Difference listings
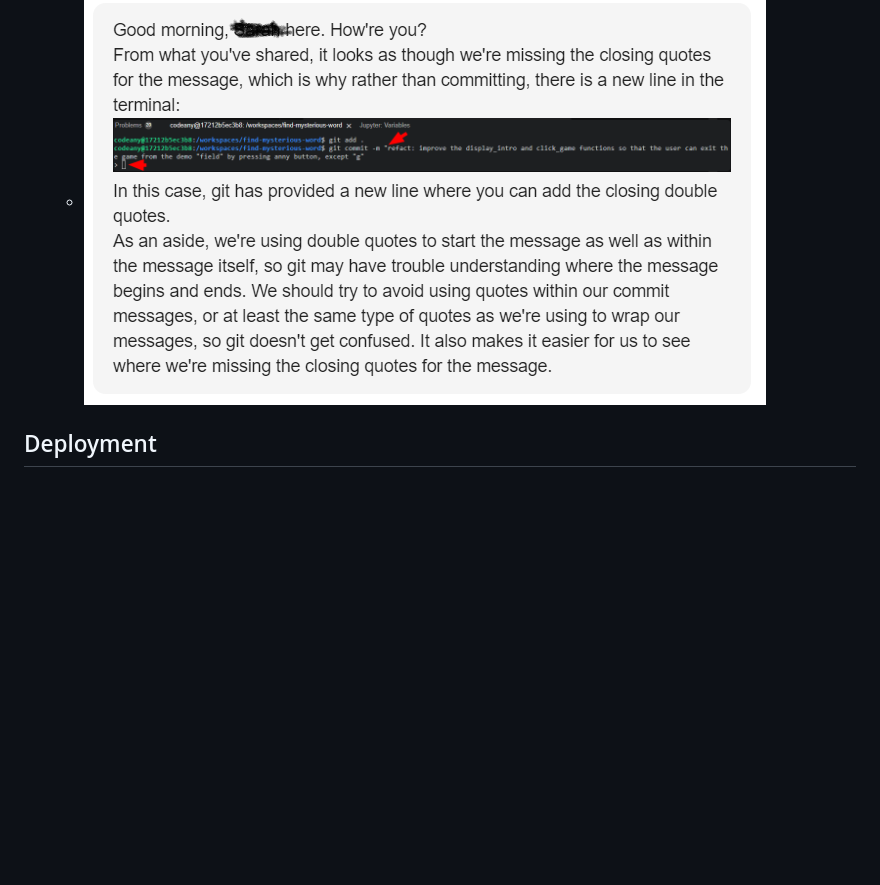
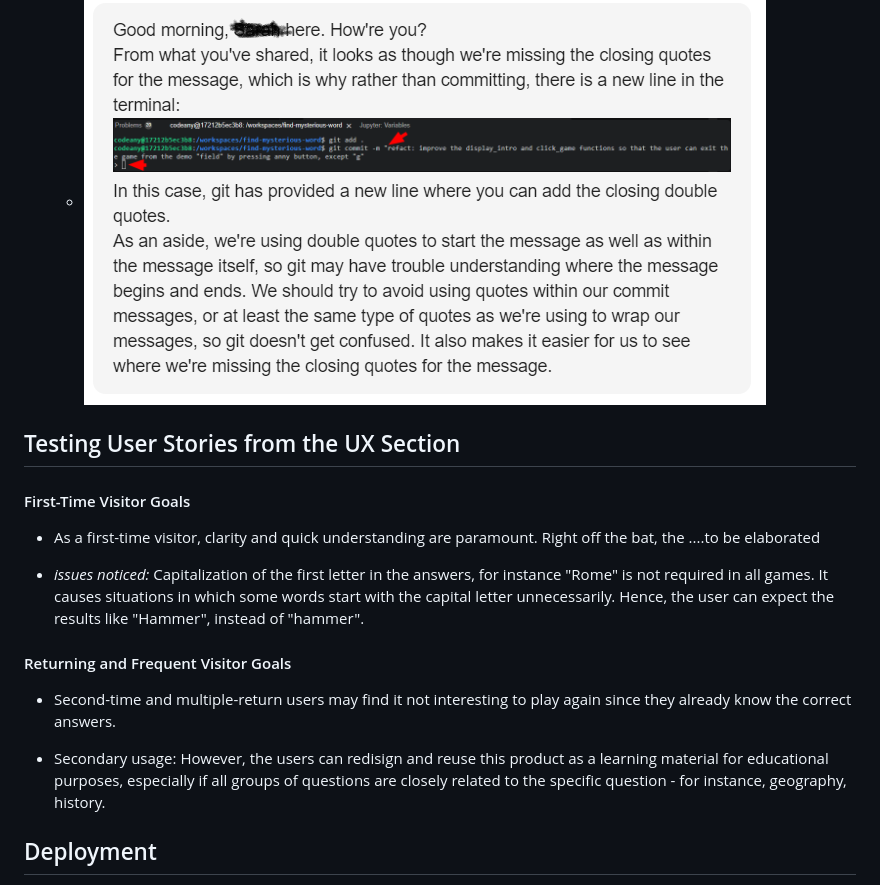
Before and after one commit to VladaAlek/find-mysterious-word, a Markdown page: README.md, the part around the change. GitHub-like rendering; blank space fills up the shorter version.

Commit message:
feat: add Testing User Stories from the UX Section in the Readme.md file

```diff
--- a/README.md
+++ b/README.md
@@ -165,6 +165,20 @@ Comment: Vladimir to check p/g/n and similar in the algorithm, functions and gam
     -  ![Staging and Pushing Issues](/assets/images/codeanywhere_unreliability%20.jpg)
     -  ![Staging and Pushing Solution](/assets/images/tutor_support.png)
 
+## Testing User Stories from the UX Section
+
+#### First-Time Visitor Goals
+
+- As a first-time visitor, clarity and quick understanding are paramount. Right off the bat, the ....to be elaborated
+
+- *issues noticed:* Capitalization of the first letter in the answers, for instance "Rome" is not required in all games. It causes situations in which some words start with the capital letter unnecessarily. Hence, the user can expect the results like "Hammer", instead of "hammer".
+
+#### Returning and Frequent Visitor Goals
+
+ - Second-time and multiple-return users may find it not interesting to play again since they already know the correct answers.
+
+ - Secondary usage: However, the users can redisign and reuse this product as a learning material for educational purposes, especially if all groups of questions are closely related to the specific question - for instance, geography, history.
+
 
 ## Deployment
 - Readme.md file deploied in [GitHub](https://github.com/ "GitHub")
```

WORK REQUEST -> Give back an exact reproduction of the entries, with all pictures excluded.

EXERCISE ANSWER ->
Before and after one commit to VladaAlek/find-mysterious-word, a Markdown page: README.md, the part around the change. GitHub-like rendering; blank space fills up the shorter version.

Commit message:
feat: add Testing User Stories from the UX Section in the Readme.md file

```diff
--- a/README.md
+++ b/README.md
@@ -165,6 +165,20 @@ Comment: Vladimir to check p/g/n and similar in the algorithm, functions and gam
     -  ![Staging and Pushing Issues](/assets/images/codeanywhere_unreliability%20.jpg)
     -  ![Staging and Pushing Solution](/assets/images/tutor_support.png)
 
+## Testing User Stories from the UX Section
+
+#### First-Time Visitor Goals
+
+- As a first-time visitor, clarity and quick understanding are paramount. Right off the bat, the ....to be elaborated
+
+- *issues noticed:* Capitalization of the first letter in the answers, for instance "Rome" is not required in all games. It causes situations in which some words start with the capital letter unnecessarily. Hence, the user can expect the results like "Hammer", instead of "hammer".
+
+#### Returning and Frequent Visitor Goals
+
+ - Second-time and multiple-return users may find it not interesting to play again since they already know the correct answers.
+
+ - Secondary usage: However, the users can redisign and reuse this product as a learning material for educational purposes, especially if all groups of questions are closely related to the specific question - for instance, geography, history.
+
 
 ## Deployment
 - Readme.md file deploied in [GitHub](https://github.com/ "GitHub")
```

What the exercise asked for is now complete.